Vendor City Guide: Trondheim

Interview by Steven MacKenzie

Odd Erling (Odd is a common name in Norway) has been selling Sorgenfri for six years. He became a local celebrity this year after appearing (and singing) in a music video to promote the area. Search for Trøndelag on YouTube – you won’t regret it.

Sorgenfri vendor Odd Erling (Credit: Sorgenfri)

Why I like living in Trondheim

Norwegians can seem a little bit distant but generally we are very hospitable people. We have lots of nature around Trondheim. If you walk along the shore there are nature paths through mountains and forests. We have forest almost right up to the city limits. Sometimes moose get a little lost and suddenly they are in the middle of the city. Last year one was almost in the centre. The police had to come and chase it away because they are 600-700kg and can be dangerous.

Where to eat

There is lots of good local food here. A lot of Norwegians have salmon and caribou dishes. Our national dish is meat cakes with potatoes, pea mash and brown sauce – that’s excellent! In some of the bigger hotels like the Radisson we have some really good high-class restaurants but my favourite is a small Italian one in the centre, Ristorantino, almost next door to the Church of Our Lady. Very very good.

Best places to visit

We have landmarks from the Second World War from when the Germans occupied Norway. One of the biggest artillary guns ever placed on land is just outside Trondheim. They took it from the battleship Gneisenau. And in the middle of the harbour we have Dora I, an old submarine base. Today they use it for a lot. Inside there is a bowling alley and a go kart track.

Photo by darolti dan on Unsplash

Where to celebrate Christmas

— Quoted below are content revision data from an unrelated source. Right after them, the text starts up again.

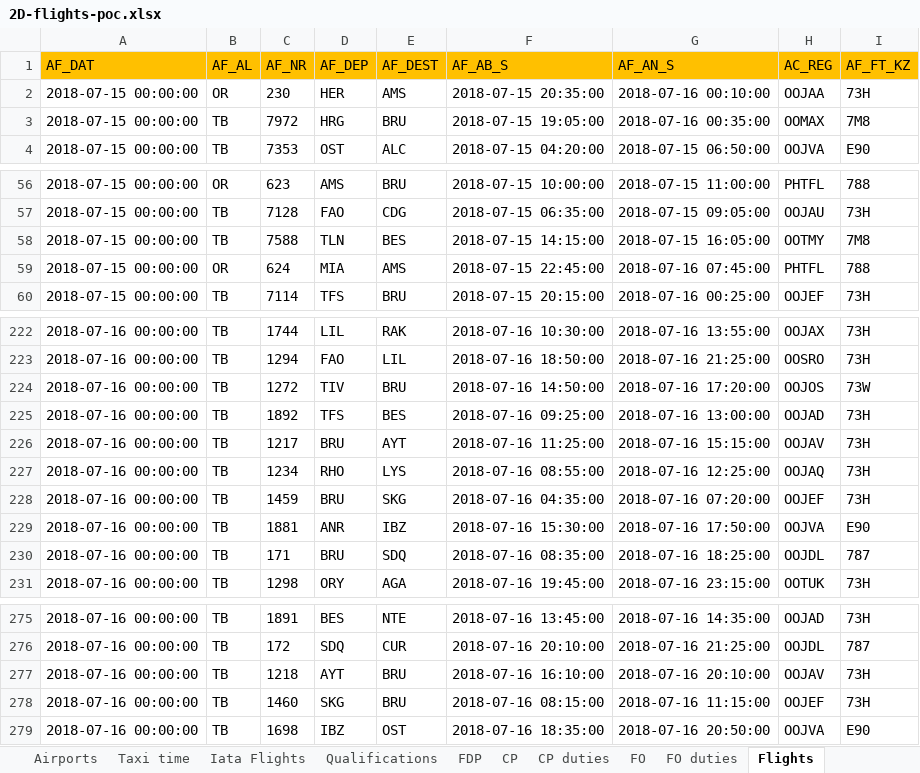
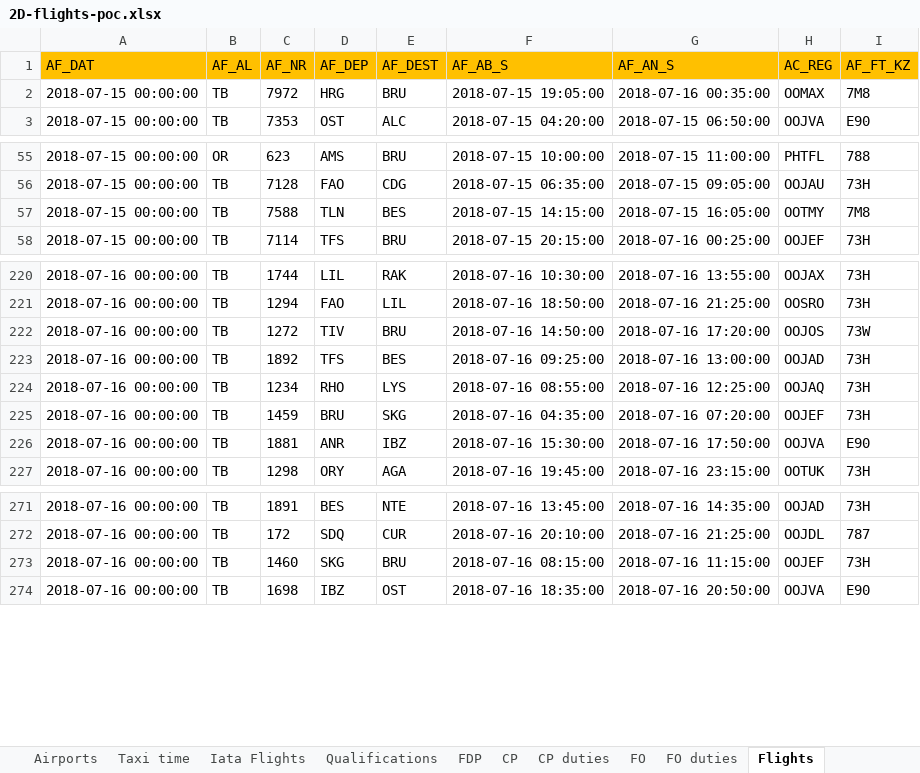
Before and after one commit to dmarrazzo/optaplanner, an Excel workbook: optaplanner-examples/data/flightcrewscheduling/unsolved/2D-flights-poc.xlsx, sheet Flights, drawn as a sheet; only a part is shown, gaps mark what is left out; values as stored, in another font and other column widths than the file's, no borders; charts and pictures not drawn; the diff names each change by its address in the sheet, - before the commit and + after, or states it on an @@ line.

```diff
--- a/optaplanner-examples/data/flightcrewscheduling/unsolved/2D-flights-poc.xlsx (sheet Flights)
+++ b/optaplanner-examples/data/flightcrewscheduling/unsolved/2D-flights-poc.xlsx (sheet Flights)
-row 2: 2018-07-15 00:00:00 | OR | 230 | HER | AMS | 2018-07-15 20:35:00 | 2018-07-16 00:10:00 | OOJAA | 73H
-row 59: 2018-07-15 00:00:00 | OR | 624 | MIA | AMS | 2018-07-15 22:45:00 | 2018-07-16 07:45:00 | PHTFL | 788
-row 226: 2018-07-16 00:00:00 | TB | 1217 | BRU | AYT | 2018-07-16 11:25:00 | 2018-07-16 15:15:00 | OOJAV | 73H
-row 230: 2018-07-16 00:00:00 | TB | 171 | BRU | SDQ | 2018-07-16 08:35:00 | 2018-07-16 18:25:00 | OOJDL | 787
-row 277: 2018-07-16 00:00:00 | TB | 1218 | AYT | BRU | 2018-07-16 16:10:00 | 2018-07-16 20:10:00 | OOJAV | 73H
```
Also changed, not shown: optaplanner-examples/data/flightcrewscheduling/unsolved/1W-flights-poc.xlsx, optaplanner-examples/data/flightcrewscheduling/unsolved/2W-flights-poc.xlsx, 3 other files.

Nidaros Cathedral was founded 1000 years ago. It’s been there since the Viking age. They became Christians – It was Olaf the Holy that christened Norway, but it wasn’t very nice: either you’re a Christian or we put your head on a spike – and the heads of your family. At that time Trondheim was the capital of Norway, and the city then was known as Nidaros.

How to cope in the winter

In winter it can easily go down to 20 below, sometimes 30 below. You have to clothe yourself or you will freeze to death eventually. That can be really painful to stand outside. That is not a fun situation. We have fewer customers – people almost run past you! But we have a saying in Norway: “Det fins ikke dårlig vær, bare dårlige klær” – it rhymes in Norwegian – meaning there is no such thing as bad weather, only bad clothing.

My favourite time of year
When I was young it was winter but now it’s summer! When I was young I liked building snowmen and big caves. We had a lot more snow then. Really, you can see the effect of global warming here in Norway. When I was young in the middle of the 1980s, around this time of year we would have a metre or a metre and a half of snow but it’s only started to snow a couple of days ago. We have a little bit of a layer but not like before.

Originally published by The Big Issue (UK)

Read more coverage of #VendorWeek 2019 here.